If you’re interested, send links to work you’ve done to email@example.com. Show us that you excel at the things we’re looking for. If you like, include links to or samples of your writing–ideally in situations where you’re writing to persuade a group of people to believe something or take an action.
The team will be 100% remote-—no need to commute or relocate. We are particularly looking for someone who is in San Francisco or New York. If you're interested in relocation to NYC / SF, let us know. We’d start working with you on a contract basis at an hourly rate, but we will be able to offer full-time position with competitive salary and benefits to the right person.
Include as much relevant information as possible: significant things you’ve done, projects you’ve worked on, etc. Being well-rounded is a plus, so don’t exclude significant skills or achievements just because they aren’t activism related (e.g. starting a business, or being a musician).
Compensation: Market Rate / Commensurate with Experience
Note: we expect this job announcement to reach a lot of people who are very politically active, but who may not be sold on the significance of this particular cause. So here’s a quick summary of how we see the threat and the opportunity:
First, technology is increasingly the foundation for social participation and the pursuit of justice. We depend on a combination of software, devices, and the internet to get news, read books, organize others— a slew of essential activities. Second, digital technology contains a basic social justice: once something gets made, it costs relatively little to give everyone access.
This means two things: 1) to preserve our existing freedoms and institutions we have to fight to keep their technological underpinnings free from interference. 2) If we’re successful we win much more than that: a world where everyone has equal access to many of humanity’s most valuable creations (knowledge, cultural expression, and the digital tools to make more).
There are several excellent organizations working on the same set of issues, but we think we can be much more effective by focusing on public-facing campaigns and employing a different mix of tactics.

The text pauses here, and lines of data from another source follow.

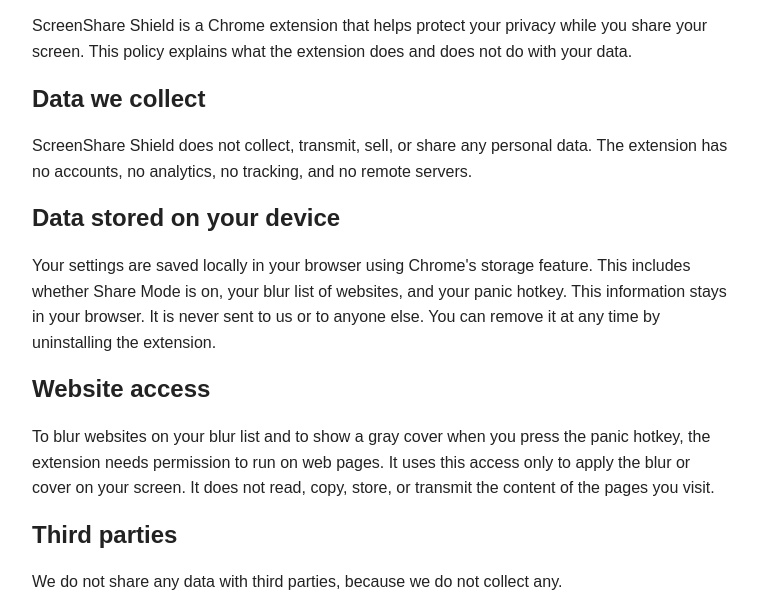
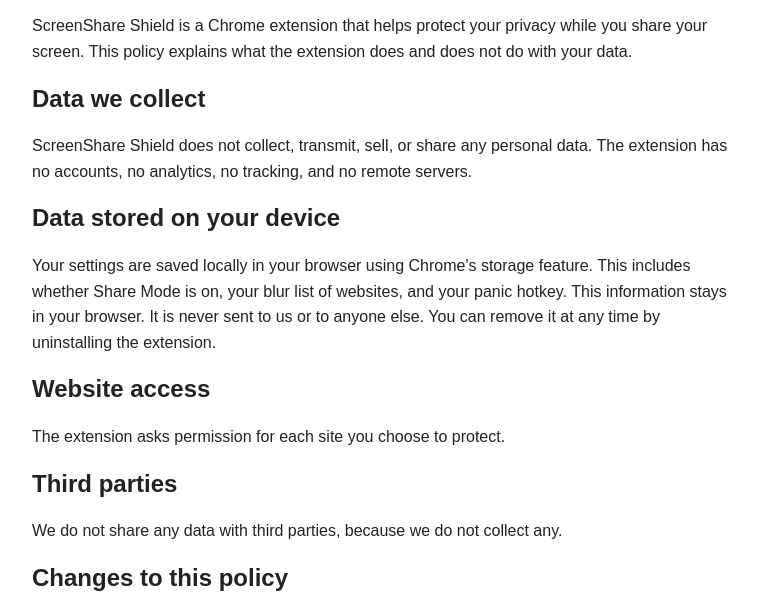
Before and after one commit to tkdevelopers/privacy-policy, a plain HTML site: page index.html in a window 1280 px wide. Shown: the part 128-737 px from the top of the page, without its empty margins (258-1016 px from the left). Drawn offline with Linux system fonts and the light colour scheme.

Commit message:
Revise website access permission description
Updated the explanation of website access permissions.

```diff
--- a/index.html
+++ b/index.html
@@ -22,7 +22,7 @@
   <p>Your settings are saved locally in your browser using Chrome's storage feature. This includes whether Share Mode is on, your blur list of websites, and your panic hotkey. This information stays in your browser. It is never sent to us or to anyone else. You can remove it at any time by uninstalling the extension.</p>
 
   <h2>Website access</h2>
-  <p>To blur websites on your blur list and to show a gray cover when you press the panic hotkey, the extension needs permission to run on web pages. It uses this access only to apply the blur or cover on your screen. It does not read, copy, store, or transmit the content of the pages you visit.</p>
+  <p>The extension asks permission for each site you choose to protect.</p>
 
   <h2>Third parties</h2>
   <p>We do not share any data with third parties, because we do not collect any.</p>
```
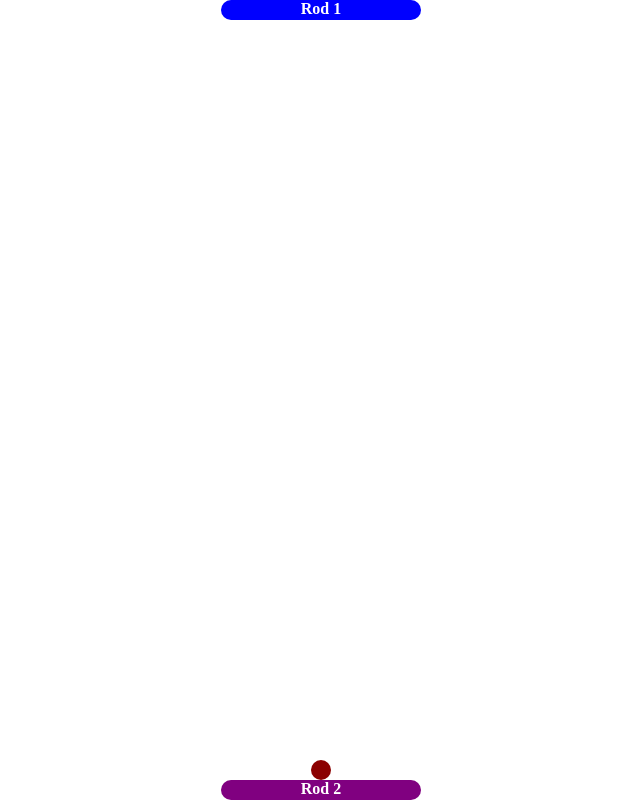
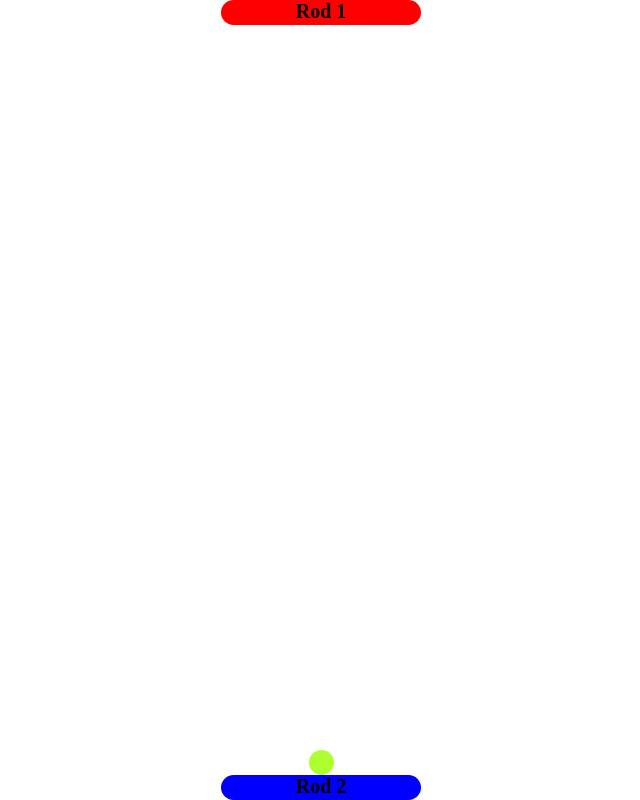
Before and after one commit to 9anubhavtyagi/ping-pong-game, a plain HTML site: page index.html in a window 1280 px wide. Shown: the whole page, without its empty margins (319-959 px from the left). Drawn offline with Linux system fonts and the light colour scheme.

Commit message:
Update style.css

```diff
--- a/style.css
+++ b/style.css
@@ -1,34 +1,40 @@
-#container{
+* {
+    margin: 0;
+    padding: 0;
+}
+
+#game{
     position: relative;
 }
 
 #ball{
-    width: 20px;
-    height: 20px;
-    background-color: darkred;
+    height: 25px;
+    width: 25px;
+    border-radius: 50%;
+    background-color: greenyellow;
     position: fixed;
-    top: 20px;
+    top: 25px;
     left: 50%;
-    border-radius: 50%;
 }
 
 #rod1, #rod2{
     width: 200px;
-    height: 20px;
+    height: 25px;
+    border-radius: 30px;
+    font-size: 20px;
+    text-align: center;
+    color: black;
+    font-weight: bold;
     position: fixed;
     left: 45%;
-    border-radius: 25px;
-    text-align: center;
-    color: white;
-    font-weight: bold;
 }
 
 #rod1{
-    background-color: blue;
-    top: 0px;
+    background-color: red;
+    top: 0;
 }
 
 #rod2{
-    background-color: purple;
-    bottom: 0px;
+    background-color: blue;
+    bottom: 0;
 }
```
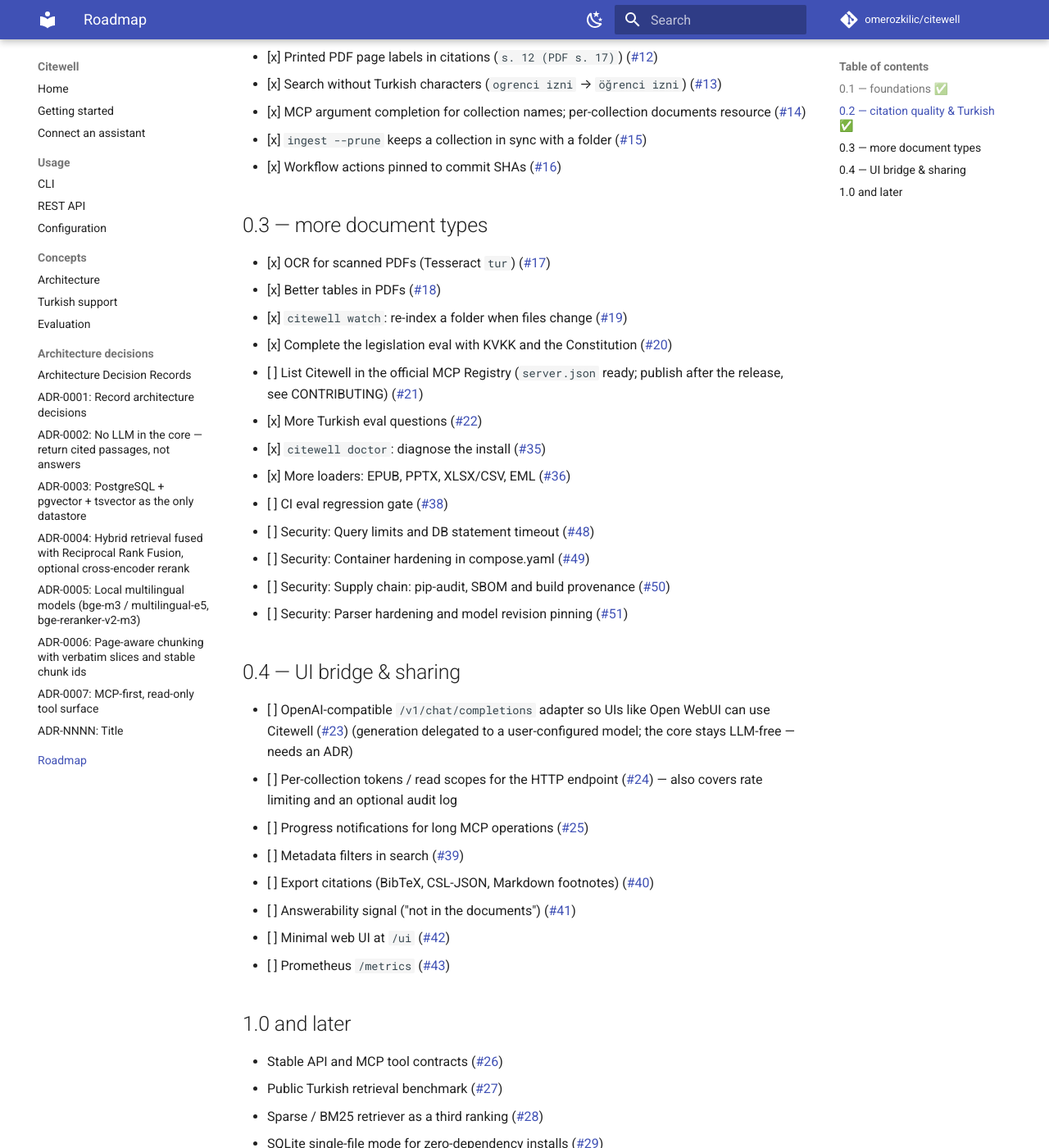
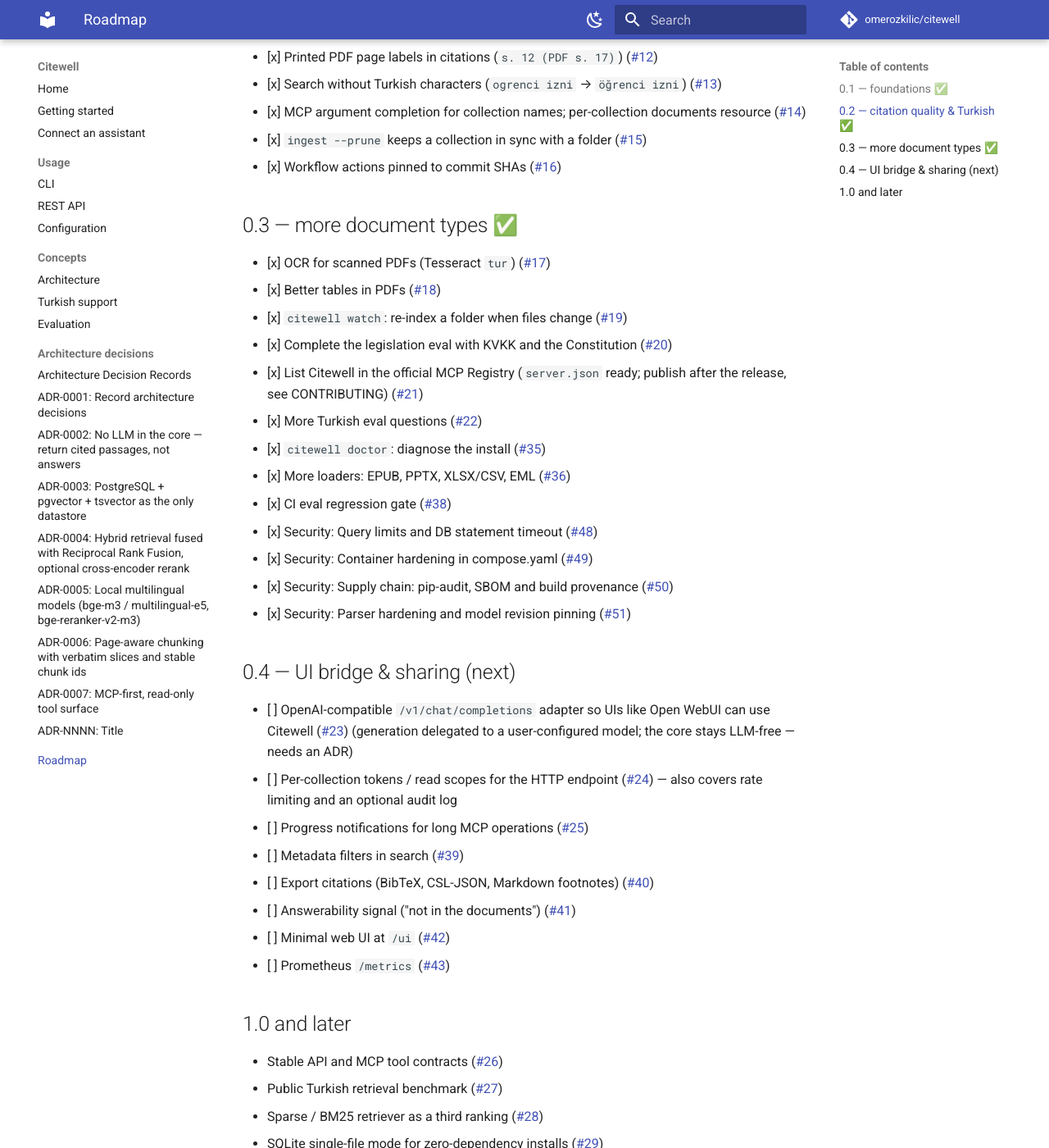
Before and after one commit to omerozkilic/citewell, an MkDocs documentation site: the page built from docs/roadmap.md, in a window 1280 px wide and 1400 px high, scrolled down 660 px. Shown: the whole window at 82% size. Built offline with MkDocs 1.6.1 and Material for MkDocs 9.7.7, drawn with Linux system fonts in a browser that asks for light colours; comment, search, counter and statistics services are not loaded.

Commit message:
docs: mark 0.3 shipped and 0.4 as next in the roadmap (#75)
* docs: mark 0.3 shipped and 0.4 as next in the roadmap

* docs: mark MCP Registry listing done

---------

Co-authored-by: Claude <noreply@anthropic.com>

```diff
--- a/docs/roadmap.md
+++ b/docs/roadmap.md
@@ -23,22 +23,22 @@ and [milestone](https://github.com/omerozkilic/citewell/milestones). Issues labe
 - [x] `ingest --prune` keeps a collection in sync with a folder ([#15](https://github.com/omerozkilic/citewell/issues/15))
 - [x] Workflow actions pinned to commit SHAs ([#16](https://github.com/omerozkilic/citewell/issues/16))
 
-## 0.3 — more document types
+## 0.3 — more document types ✅
 - [x] OCR for scanned PDFs (Tesseract `tur`) ([#17](https://github.com/omerozkilic/citewell/issues/17))
 - [x] Better tables in PDFs ([#18](https://github.com/omerozkilic/citewell/issues/18))
 - [x] `citewell watch`: re-index a folder when files change ([#19](https://github.com/omerozkilic/citewell/issues/19))
 - [x] Complete the legislation eval with KVKK and the Constitution ([#20](https://github.com/omerozkilic/citewell/issues/20))
-- [ ] List Citewell in the official MCP Registry (`server.json` ready; publish after the release, see CONTRIBUTING) ([#21](https://github.com/omerozkilic/citewell/issues/21))
+- [x] List Citewell in the official MCP Registry (`server.json` ready; publish after the release, see CONTRIBUTING) ([#21](https://github.com/omerozkilic/citewell/issues/21))
 - [x] More Turkish eval questions ([#22](https://github.com/omerozkilic/citewell/issues/22))
 - [x] `citewell doctor`: diagnose the install ([#35](https://github.com/omerozkilic/citewell/issues/35))
 - [x] More loaders: EPUB, PPTX, XLSX/CSV, EML ([#36](https://github.com/omerozkilic/citewell/issues/36))
-- [ ] CI eval regression gate ([#38](https://github.com/omerozkilic/citewell/issues/38))
-- [ ] Security: Query limits and DB statement timeout ([#48](https://github.com/omerozkilic/citewell/issues/48))
-- [ ] Security: Container hardening in compose.yaml ([#49](https://github.com/omerozkilic/citewell/issues/49))
-- [ ] Security: Supply chain: pip-audit, SBOM and build provenance ([#50](https://github.com/omerozkilic/citewell/issues/50))
-- [ ] Security: Parser hardening and model revision pinning ([#51](https://github.com/omerozkilic/citewell/issues/51))
+- [x] CI eval regression gate ([#38](https://github.com/omerozkilic/citewell/issues/38))
+- [x] Security: Query limits and DB statement timeout ([#48](https://github.com/omerozkilic/citewell/issues/48))
+- [x] Security: Container hardening in compose.yaml ([#49](https://github.com/omerozkilic/citewell/issues/49))
+- [x] Security: Supply chain: pip-audit, SBOM and build provenance ([#50](https://github.com/omerozkilic/citewell/issues/50))
+- [x] Security: Parser hardening and model revision pinning ([#51](https://github.com/omerozkilic/citewell/issues/51))
 
-## 0.4 — UI bridge & sharing
+## 0.4 — UI bridge & sharing (next)
 - [ ] OpenAI-compatible `/v1/chat/completions` adapter so UIs like Open WebUI can use Citewell ([#23](https://github.com/omerozkilic/citewell/issues/23))
   (generation delegated to a user-configured model; the core stays LLM-free — needs an ADR)
 - [ ] Per-collection tokens / read scopes for the HTTP endpoint ([#24](https://github.com/omerozkilic/citewell/issues/24)) — also covers rate limiting and an optional audit log
```
Also changed, not shown: README.md (+1 -1 lines).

The organization’s founding team also has an interesting track record in doing just this.